*** RECORDS TO USE ***

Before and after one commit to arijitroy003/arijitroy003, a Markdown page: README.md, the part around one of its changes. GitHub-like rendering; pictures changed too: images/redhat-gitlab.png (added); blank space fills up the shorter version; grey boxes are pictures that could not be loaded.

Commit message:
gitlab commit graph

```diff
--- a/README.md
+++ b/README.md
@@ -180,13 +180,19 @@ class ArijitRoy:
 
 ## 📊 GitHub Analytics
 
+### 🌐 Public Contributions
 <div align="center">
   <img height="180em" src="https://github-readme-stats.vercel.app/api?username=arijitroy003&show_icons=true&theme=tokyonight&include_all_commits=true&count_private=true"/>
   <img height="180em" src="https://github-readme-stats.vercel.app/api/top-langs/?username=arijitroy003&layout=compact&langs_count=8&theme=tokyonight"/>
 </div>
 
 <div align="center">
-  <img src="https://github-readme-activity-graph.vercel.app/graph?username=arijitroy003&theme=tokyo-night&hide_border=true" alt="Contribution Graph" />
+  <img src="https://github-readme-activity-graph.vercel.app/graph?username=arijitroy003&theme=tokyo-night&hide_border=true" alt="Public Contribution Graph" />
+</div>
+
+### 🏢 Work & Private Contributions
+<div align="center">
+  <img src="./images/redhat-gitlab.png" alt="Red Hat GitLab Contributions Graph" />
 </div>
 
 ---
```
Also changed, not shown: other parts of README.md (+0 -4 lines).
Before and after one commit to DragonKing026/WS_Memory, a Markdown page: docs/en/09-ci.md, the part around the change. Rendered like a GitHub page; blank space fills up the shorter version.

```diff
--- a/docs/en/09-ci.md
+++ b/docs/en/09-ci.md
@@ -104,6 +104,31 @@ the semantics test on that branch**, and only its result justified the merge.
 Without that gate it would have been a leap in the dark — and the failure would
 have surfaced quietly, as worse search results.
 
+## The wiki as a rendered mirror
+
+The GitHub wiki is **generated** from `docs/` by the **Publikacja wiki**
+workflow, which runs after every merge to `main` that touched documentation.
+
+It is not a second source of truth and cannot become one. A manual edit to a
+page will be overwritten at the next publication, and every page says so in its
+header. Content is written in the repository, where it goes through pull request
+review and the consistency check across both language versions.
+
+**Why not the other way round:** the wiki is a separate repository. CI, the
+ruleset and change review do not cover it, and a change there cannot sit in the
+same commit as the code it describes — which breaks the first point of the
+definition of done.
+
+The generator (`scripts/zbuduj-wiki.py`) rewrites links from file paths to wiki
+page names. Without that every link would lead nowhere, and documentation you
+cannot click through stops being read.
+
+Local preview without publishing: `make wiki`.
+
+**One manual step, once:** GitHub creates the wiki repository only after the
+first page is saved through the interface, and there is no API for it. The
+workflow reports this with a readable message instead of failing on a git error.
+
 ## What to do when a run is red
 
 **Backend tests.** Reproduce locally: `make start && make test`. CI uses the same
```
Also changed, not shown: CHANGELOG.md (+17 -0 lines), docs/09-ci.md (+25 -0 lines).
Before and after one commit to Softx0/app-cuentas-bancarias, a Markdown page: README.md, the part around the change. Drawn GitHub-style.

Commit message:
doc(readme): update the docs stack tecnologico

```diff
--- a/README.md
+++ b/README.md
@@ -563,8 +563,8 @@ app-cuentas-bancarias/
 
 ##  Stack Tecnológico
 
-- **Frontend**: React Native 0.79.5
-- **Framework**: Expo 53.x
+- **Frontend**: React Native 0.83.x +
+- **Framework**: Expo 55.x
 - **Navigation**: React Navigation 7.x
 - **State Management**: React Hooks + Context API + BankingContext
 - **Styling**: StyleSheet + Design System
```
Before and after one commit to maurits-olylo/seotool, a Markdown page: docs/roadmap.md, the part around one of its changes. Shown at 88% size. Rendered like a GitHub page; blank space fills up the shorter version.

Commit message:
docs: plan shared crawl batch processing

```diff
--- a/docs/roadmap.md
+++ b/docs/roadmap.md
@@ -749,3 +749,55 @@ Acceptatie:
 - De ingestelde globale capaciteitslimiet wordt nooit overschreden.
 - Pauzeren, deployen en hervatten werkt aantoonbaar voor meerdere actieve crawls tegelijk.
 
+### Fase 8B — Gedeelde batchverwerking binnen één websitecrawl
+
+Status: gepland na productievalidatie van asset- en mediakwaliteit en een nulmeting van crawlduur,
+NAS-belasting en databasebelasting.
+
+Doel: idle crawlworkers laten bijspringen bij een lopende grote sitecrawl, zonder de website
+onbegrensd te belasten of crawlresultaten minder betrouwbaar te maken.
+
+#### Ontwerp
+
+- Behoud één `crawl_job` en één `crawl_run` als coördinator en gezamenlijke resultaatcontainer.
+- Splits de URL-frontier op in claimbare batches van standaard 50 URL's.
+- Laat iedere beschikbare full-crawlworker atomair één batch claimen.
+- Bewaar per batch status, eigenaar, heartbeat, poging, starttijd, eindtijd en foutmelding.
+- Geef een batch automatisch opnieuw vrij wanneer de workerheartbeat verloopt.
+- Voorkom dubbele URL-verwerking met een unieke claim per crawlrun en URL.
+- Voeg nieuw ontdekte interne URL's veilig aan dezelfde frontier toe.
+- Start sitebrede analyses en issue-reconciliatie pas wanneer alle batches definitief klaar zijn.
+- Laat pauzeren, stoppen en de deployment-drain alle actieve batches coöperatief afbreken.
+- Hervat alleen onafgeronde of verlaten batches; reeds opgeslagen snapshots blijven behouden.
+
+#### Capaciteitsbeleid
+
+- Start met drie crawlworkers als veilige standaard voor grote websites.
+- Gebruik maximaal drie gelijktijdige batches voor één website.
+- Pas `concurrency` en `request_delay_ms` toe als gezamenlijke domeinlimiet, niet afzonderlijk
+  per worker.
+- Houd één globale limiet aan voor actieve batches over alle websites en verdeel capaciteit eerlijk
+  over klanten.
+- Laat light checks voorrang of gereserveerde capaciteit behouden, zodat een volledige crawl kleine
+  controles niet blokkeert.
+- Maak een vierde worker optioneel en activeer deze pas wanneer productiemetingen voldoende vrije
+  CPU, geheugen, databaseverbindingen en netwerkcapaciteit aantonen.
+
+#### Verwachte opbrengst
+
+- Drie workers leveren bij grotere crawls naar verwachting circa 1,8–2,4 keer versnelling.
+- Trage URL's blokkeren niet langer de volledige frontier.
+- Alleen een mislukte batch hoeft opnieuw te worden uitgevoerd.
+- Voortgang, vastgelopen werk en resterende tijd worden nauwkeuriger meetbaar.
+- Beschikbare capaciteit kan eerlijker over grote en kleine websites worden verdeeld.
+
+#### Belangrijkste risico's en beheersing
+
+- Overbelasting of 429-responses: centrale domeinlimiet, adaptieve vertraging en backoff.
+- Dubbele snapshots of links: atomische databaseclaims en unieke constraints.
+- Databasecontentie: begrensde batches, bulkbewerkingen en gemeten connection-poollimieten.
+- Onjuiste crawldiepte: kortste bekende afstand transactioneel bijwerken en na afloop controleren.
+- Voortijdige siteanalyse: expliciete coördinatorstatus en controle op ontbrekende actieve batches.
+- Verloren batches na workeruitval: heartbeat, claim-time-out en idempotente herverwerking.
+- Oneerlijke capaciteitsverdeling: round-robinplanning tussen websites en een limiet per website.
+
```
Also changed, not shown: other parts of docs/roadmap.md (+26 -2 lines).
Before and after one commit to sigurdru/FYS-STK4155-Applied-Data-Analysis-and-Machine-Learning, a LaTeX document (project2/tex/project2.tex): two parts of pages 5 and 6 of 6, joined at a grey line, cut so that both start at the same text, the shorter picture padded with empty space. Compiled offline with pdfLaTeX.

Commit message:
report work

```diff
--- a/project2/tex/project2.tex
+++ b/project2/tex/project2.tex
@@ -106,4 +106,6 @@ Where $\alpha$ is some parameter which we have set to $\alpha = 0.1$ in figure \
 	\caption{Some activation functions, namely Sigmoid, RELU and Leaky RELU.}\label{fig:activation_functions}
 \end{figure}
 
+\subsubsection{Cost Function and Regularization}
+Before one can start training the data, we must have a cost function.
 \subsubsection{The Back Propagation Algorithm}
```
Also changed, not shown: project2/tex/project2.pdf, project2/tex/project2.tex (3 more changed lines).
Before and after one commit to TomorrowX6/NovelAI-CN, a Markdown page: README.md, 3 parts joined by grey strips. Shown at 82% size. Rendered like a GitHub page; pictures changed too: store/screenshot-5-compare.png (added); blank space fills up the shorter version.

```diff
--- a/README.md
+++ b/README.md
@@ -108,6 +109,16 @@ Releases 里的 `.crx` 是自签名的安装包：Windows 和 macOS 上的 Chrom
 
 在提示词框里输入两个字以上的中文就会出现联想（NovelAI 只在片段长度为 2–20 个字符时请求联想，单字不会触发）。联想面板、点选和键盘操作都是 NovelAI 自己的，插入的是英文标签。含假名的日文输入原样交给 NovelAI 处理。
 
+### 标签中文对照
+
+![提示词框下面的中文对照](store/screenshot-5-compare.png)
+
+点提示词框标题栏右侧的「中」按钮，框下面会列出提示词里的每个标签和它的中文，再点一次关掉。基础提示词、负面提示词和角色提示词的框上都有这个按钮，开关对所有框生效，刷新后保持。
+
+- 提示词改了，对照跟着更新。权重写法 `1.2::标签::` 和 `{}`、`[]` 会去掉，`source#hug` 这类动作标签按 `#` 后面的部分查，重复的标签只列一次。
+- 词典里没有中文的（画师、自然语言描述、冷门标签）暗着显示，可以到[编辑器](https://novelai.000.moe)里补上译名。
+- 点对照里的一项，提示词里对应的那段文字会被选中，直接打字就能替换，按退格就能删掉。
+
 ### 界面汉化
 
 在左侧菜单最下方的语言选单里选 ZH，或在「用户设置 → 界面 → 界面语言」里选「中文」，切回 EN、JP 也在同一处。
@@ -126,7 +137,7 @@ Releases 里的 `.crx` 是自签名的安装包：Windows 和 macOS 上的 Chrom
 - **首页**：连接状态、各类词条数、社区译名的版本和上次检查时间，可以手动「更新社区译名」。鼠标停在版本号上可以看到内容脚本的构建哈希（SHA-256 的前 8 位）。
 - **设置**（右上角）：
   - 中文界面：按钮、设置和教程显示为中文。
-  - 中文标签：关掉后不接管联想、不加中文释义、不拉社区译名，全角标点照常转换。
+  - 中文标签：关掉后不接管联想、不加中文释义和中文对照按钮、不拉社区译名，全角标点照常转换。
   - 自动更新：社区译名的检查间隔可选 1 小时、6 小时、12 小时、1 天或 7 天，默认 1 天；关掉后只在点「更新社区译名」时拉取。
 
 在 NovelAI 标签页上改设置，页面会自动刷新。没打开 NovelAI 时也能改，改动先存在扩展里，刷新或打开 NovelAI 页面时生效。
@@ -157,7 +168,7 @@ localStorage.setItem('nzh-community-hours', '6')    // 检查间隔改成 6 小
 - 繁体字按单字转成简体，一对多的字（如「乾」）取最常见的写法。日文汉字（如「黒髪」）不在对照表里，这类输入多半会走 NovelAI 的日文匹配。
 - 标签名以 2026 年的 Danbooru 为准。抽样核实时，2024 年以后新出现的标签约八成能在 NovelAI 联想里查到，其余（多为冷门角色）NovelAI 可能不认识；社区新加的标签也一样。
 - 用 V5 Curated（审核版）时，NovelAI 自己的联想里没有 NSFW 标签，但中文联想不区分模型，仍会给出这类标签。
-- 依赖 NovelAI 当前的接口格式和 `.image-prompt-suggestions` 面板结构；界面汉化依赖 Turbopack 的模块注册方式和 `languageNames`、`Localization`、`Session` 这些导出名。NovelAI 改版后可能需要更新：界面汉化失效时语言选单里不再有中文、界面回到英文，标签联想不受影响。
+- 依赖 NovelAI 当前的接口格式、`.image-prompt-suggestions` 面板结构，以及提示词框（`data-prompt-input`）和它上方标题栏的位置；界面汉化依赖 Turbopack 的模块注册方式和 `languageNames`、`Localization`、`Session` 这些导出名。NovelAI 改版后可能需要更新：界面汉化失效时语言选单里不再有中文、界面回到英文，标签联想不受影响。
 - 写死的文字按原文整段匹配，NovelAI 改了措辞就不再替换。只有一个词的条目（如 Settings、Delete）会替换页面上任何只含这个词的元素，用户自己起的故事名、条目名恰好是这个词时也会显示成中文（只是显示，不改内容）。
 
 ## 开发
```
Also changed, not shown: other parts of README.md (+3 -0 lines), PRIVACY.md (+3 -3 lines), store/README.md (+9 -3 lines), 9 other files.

*** End of RECORDS TO USE ***

Look through the entries and return every line where "改版后可能需要更新" appears.

→ SOLUTION FOR THIS PROBLEM:
-- 依赖 NovelAI 当前的接口格式和 `.image-prompt-suggestions` 面板结构；界面汉化依赖 Turbopack 的模块注册方式和 `languageNames`、`Localization`、`Session` 这些导出名。NovelAI 改版后可能需要更新：界面汉化失效时语言选单里不再有中文、界面回到英文，标签联想不受影响。
+- 依赖 NovelAI 当前的接口格式、`.image-prompt-suggestions` 面板结构，以及提示词框（`data-prompt-input`）和它上方标题栏的位置；界面汉化依赖 Turbopack 的模块注册方式和 `languageNames`、`Localization`、`Session` 这些导出名。NovelAI 改版后可能需要更新：界面汉化失效时语言选单里不再有中文、界面回到英文，标签联想不受影响。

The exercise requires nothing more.